Given information
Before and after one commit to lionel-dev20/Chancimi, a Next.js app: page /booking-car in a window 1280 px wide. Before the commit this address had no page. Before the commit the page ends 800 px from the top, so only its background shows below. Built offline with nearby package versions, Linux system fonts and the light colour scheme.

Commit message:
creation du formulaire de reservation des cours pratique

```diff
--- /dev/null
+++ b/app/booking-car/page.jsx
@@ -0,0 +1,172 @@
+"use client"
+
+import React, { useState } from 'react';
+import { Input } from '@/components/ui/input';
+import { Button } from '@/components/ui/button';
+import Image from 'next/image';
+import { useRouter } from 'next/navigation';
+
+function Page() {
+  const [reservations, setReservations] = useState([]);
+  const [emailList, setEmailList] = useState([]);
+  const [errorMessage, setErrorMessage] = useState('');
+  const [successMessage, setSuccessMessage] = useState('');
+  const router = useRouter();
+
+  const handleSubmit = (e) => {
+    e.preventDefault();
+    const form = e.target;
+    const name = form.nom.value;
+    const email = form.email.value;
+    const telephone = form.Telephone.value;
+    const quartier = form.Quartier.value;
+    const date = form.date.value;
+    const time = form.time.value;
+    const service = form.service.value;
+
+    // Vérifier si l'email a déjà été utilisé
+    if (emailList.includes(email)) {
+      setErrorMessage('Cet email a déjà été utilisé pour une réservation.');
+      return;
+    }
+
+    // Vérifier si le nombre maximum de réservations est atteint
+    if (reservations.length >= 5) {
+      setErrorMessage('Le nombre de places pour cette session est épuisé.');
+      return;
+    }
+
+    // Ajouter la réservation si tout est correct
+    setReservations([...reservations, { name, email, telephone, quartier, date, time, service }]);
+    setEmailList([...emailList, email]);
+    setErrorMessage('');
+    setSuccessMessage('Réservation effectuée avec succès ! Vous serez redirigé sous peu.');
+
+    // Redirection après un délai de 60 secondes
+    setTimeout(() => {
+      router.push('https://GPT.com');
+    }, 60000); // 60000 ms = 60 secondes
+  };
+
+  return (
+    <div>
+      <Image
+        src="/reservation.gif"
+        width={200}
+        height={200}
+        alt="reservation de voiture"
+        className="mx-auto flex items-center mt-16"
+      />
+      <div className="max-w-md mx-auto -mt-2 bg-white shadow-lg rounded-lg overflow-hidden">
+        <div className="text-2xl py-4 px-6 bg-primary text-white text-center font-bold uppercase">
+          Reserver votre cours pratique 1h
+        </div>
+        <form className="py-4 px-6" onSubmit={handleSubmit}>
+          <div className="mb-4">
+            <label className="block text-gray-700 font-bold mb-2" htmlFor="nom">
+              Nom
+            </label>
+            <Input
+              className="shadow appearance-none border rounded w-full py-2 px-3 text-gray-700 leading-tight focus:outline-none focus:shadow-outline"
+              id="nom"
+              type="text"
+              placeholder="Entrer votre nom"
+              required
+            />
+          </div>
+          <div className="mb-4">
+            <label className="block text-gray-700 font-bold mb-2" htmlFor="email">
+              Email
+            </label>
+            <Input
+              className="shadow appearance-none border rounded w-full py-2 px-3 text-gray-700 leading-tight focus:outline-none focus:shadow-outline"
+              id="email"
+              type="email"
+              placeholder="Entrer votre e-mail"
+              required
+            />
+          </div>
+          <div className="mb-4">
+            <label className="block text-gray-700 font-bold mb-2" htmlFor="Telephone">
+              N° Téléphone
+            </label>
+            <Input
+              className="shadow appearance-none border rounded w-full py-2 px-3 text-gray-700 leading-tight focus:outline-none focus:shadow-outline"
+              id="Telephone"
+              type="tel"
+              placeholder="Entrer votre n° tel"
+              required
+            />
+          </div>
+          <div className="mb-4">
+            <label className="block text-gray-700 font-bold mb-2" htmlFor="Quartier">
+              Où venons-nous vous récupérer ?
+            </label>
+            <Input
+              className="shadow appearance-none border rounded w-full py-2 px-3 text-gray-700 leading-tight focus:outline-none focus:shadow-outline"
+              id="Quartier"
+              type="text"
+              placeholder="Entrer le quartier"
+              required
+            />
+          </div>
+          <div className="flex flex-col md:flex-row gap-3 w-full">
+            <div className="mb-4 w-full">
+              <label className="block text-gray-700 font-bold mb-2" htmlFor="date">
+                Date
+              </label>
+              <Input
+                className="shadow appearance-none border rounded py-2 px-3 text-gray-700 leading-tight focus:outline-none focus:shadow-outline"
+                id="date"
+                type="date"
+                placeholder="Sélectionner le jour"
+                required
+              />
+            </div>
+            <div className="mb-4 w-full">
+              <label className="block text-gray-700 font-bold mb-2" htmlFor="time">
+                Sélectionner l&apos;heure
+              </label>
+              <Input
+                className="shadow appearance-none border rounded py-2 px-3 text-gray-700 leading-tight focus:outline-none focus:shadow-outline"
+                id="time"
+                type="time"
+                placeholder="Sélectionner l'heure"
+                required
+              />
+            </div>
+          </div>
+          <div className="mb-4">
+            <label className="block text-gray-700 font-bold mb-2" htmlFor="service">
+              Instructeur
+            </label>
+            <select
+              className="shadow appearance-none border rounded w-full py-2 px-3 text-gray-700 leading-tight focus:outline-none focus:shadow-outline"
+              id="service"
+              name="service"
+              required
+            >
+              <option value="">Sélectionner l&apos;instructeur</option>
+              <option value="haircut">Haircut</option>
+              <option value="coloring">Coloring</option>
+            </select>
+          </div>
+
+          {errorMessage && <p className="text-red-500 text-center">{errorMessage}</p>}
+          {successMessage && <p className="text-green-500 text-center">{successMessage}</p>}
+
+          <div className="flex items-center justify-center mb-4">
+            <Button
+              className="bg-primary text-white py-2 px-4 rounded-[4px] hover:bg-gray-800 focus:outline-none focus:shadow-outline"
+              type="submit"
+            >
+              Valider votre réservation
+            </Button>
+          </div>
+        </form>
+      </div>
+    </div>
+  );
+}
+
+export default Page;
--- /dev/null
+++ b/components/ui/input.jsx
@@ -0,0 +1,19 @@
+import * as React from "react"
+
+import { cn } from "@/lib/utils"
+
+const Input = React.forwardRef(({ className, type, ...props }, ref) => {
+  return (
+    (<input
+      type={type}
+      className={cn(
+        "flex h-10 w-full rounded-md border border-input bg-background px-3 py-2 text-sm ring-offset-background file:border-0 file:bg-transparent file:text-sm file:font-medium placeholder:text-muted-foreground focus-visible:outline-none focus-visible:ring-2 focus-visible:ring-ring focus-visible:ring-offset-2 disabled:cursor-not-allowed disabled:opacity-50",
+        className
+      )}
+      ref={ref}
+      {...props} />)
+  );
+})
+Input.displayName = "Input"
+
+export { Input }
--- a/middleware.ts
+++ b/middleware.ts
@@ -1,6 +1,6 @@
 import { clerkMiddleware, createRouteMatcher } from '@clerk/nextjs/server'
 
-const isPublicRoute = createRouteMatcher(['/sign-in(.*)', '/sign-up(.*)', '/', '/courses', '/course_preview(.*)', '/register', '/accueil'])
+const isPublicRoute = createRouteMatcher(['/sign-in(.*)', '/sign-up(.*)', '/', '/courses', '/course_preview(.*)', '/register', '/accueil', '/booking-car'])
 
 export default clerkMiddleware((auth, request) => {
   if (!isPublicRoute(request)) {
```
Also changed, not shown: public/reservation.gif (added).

What is required
Restate the material word for word so that no line differs from the original.

Exercise solution
Before and after one commit to lionel-dev20/Chancimi, a Next.js app: page /booking-car in a window 1280 px wide. Before the commit this address had no page. Before the commit the page ends 800 px from the top, so only its background shows below. Built offline with nearby package versions, Linux system fonts and the light colour scheme.

Commit message:
creation du formulaire de reservation des cours pratique

```diff
--- /dev/null
+++ b/app/booking-car/page.jsx
@@ -0,0 +1,172 @@
+"use client"
+
+import React, { useState } from 'react';
+import { Input } from '@/components/ui/input';
+import { Button } from '@/components/ui/button';
+import Image from 'next/image';
+import { useRouter } from 'next/navigation';
+
+function Page() {
+  const [reservations, setReservations] = useState([]);
+  const [emailList, setEmailList] = useState([]);
+  const [errorMessage, setErrorMessage] = useState('');
+  const [successMessage, setSuccessMessage] = useState('');
+  const router = useRouter();
+
+  const handleSubmit = (e) => {
+    e.preventDefault();
+    const form = e.target;
+    const name = form.nom.value;
+    const email = form.email.value;
+    const telephone = form.Telephone.value;
+    const quartier = form.Quartier.value;
+    const date = form.date.value;
+    const time = form.time.value;
+    const service = form.service.value;
+
+    // Vérifier si l'email a déjà été utilisé
+    if (emailList.includes(email)) {
+      setErrorMessage('Cet email a déjà été utilisé pour une réservation.');
+      return;
+    }
+
+    // Vérifier si le nombre maximum de réservations est atteint
+    if (reservations.length >= 5) {
+      setErrorMessage('Le nombre de places pour cette session est épuisé.');
+      return;
+    }
+
+    // Ajouter la réservation si tout est correct
+    setReservations([...reservations, { name, email, telephone, quartier, date, time, service }]);
+    setEmailList([...emailList, email]);
+    setErrorMessage('');
+    setSuccessMessage('Réservation effectuée avec succès ! Vous serez redirigé sous peu.');
+
+    // Redirection après un délai de 60 secondes
+    setTimeout(() => {
+      router.push('https://GPT.com');
+    }, 60000); // 60000 ms = 60 secondes
+  };
+
+  return (
+    <div>
+      <Image
+        src="/reservation.gif"
+        width={200}
+        height={200}
+        alt="reservation de voiture"
+        className="mx-auto flex items-center mt-16"
+      />
+      <div className="max-w-md mx-auto -mt-2 bg-white shadow-lg rounded-lg overflow-hidden">
+        <div className="text-2xl py-4 px-6 bg-primary text-white text-center font-bold uppercase">
+          Reserver votre cours pratique 1h
+        </div>
+        <form className="py-4 px-6" onSubmit={handleSubmit}>
+          <div className="mb-4">
+            <label className="block text-gray-700 font-bold mb-2" htmlFor="nom">
+              Nom
+            </label>
+            <Input
+              className="shadow appearance-none border rounded w-full py-2 px-3 text-gray-700 leading-tight focus:outline-none focus:shadow-outline"
+              id="nom"
+              type="text"
+              placeholder="Entrer votre nom"
+              required
+            />
+          </div>
+          <div className="mb-4">
+            <label className="block text-gray-700 font-bold mb-2" htmlFor="email">
+              Email
+            </label>
+            <Input
+              className="shadow appearance-none border rounded w-full py-2 px-3 text-gray-700 leading-tight focus:outline-none focus:shadow-outline"
+              id="email"
+              type="email"
+              placeholder="Entrer votre e-mail"
+              required
+            />
+          </div>
+          <div className="mb-4">
+            <label className="block text-gray-700 font-bold mb-2" htmlFor="Telephone">
+              N° Téléphone
+            </label>
+            <Input
+              className="shadow appearance-none border rounded w-full py-2 px-3 text-gray-700 leading-tight focus:outline-none focus:shadow-outline"
+              id="Telephone"
+              type="tel"
+              placeholder="Entrer votre n° tel"
+              required
+            />
+          </div>
+          <div className="mb-4">
+            <label className="block text-gray-700 font-bold mb-2" htmlFor="Quartier">
+              Où venons-nous vous récupérer ?
+            </label>
+            <Input
+              className="shadow appearance-none border rounded w-full py-2 px-3 text-gray-700 leading-tight focus:outline-none focus:shadow-outline"
+              id="Quartier"
+              type="text"
+              placeholder="Entrer le quartier"
+              required
+            />
+          </div>
+          <div className="flex flex-col md:flex-row gap-3 w-full">
+            <div className="mb-4 w-full">
+              <label className="block text-gray-700 font-bold mb-2" htmlFor="date">
+                Date
+              </label>
+              <Input
+                className="shadow appearance-none border rounded py-2 px-3 text-gray-700 leading-tight focus:outline-none focus:shadow-outline"
+                id="date"
+                type="date"
+                placeholder="Sélectionner le jour"
+                required
+              />
+            </div>
+            <div className="mb-4 w-full">
+              <label className="block text-gray-700 font-bold mb-2" htmlFor="time">
+                Sélectionner l&apos;heure
+              </label>
+              <Input
+                className="shadow appearance-none border rounded py-2 px-3 text-gray-700 leading-tight focus:outline-none focus:shadow-outline"
+                id="time"
+                type="time"
+                placeholder="Sélectionner l'heure"
+                required
+              />
+            </div>
+          </div>
+          <div className="mb-4">
+            <label className="block text-gray-700 font-bold mb-2" htmlFor="service">
+              Instructeur
+            </label>
+            <select
+              className="shadow appearance-none border rounded w-full py-2 px-3 text-gray-700 leading-tight focus:outline-none focus:shadow-outline"
+              id="service"
+              name="service"
+              required
+            >
+              <option value="">Sélectionner l&apos;instructeur</option>
+              <option value="haircut">Haircut</option>
+              <option value="coloring">Coloring</option>
+            </select>
+          </div>
+
+          {errorMessage && <p className="text-red-500 text-center">{errorMessage}</p>}
+          {successMessage && <p className="text-green-500 text-center">{successMessage}</p>}
+
+          <div className="flex items-center justify-center mb-4">
+            <Button
+              className="bg-primary text-white py-2 px-4 rounded-[4px] hover:bg-gray-800 focus:outline-none focus:shadow-outline"
+              type="submit"
+            >
+              Valider votre réservation
+            </Button>
+          </div>
+        </form>
+      </div>
+    </div>
+  );
+}
+
+export default Page;
--- /dev/null
+++ b/components/ui/input.jsx
@@ -0,0 +1,19 @@
+import * as React from "react"
+
+import { cn } from "@/lib/utils"
+
+const Input = React.forwardRef(({ className, type, ...props }, ref) => {
+  return (
+    (<input
+      type={type}
+      className={cn(
+        "flex h-10 w-full rounded-md border border-input bg-background px-3 py-2 text-sm ring-offset-background file:border-0 file:bg-transparent file:text-sm file:font-medium placeholder:text-muted-foreground focus-visible:outline-none focus-visible:ring-2 focus-visible:ring-ring focus-visible:ring-offset-2 disabled:cursor-not-allowed disabled:opacity-50",
+        className
+      )}
+      ref={ref}
+      {...props} />)
+  );
+})
+Input.displayName = "Input"
+
+export { Input }
--- a/middleware.ts
+++ b/middleware.ts
@@ -1,6 +1,6 @@
 import { clerkMiddleware, createRouteMatcher } from '@clerk/nextjs/server'
 
-const isPublicRoute = createRouteMatcher(['/sign-in(.*)', '/sign-up(.*)', '/', '/courses', '/course_preview(.*)', '/register', '/accueil'])
+const isPublicRoute = createRouteMatcher(['/sign-in(.*)', '/sign-up(.*)', '/', '/courses', '/course_preview(.*)', '/register', '/accueil', '/booking-car'])
 
 export default clerkMiddleware((auth, request) => {
   if (!isPublicRoute(request)) {
```
Also changed, not shown: public/reservation.gif (added).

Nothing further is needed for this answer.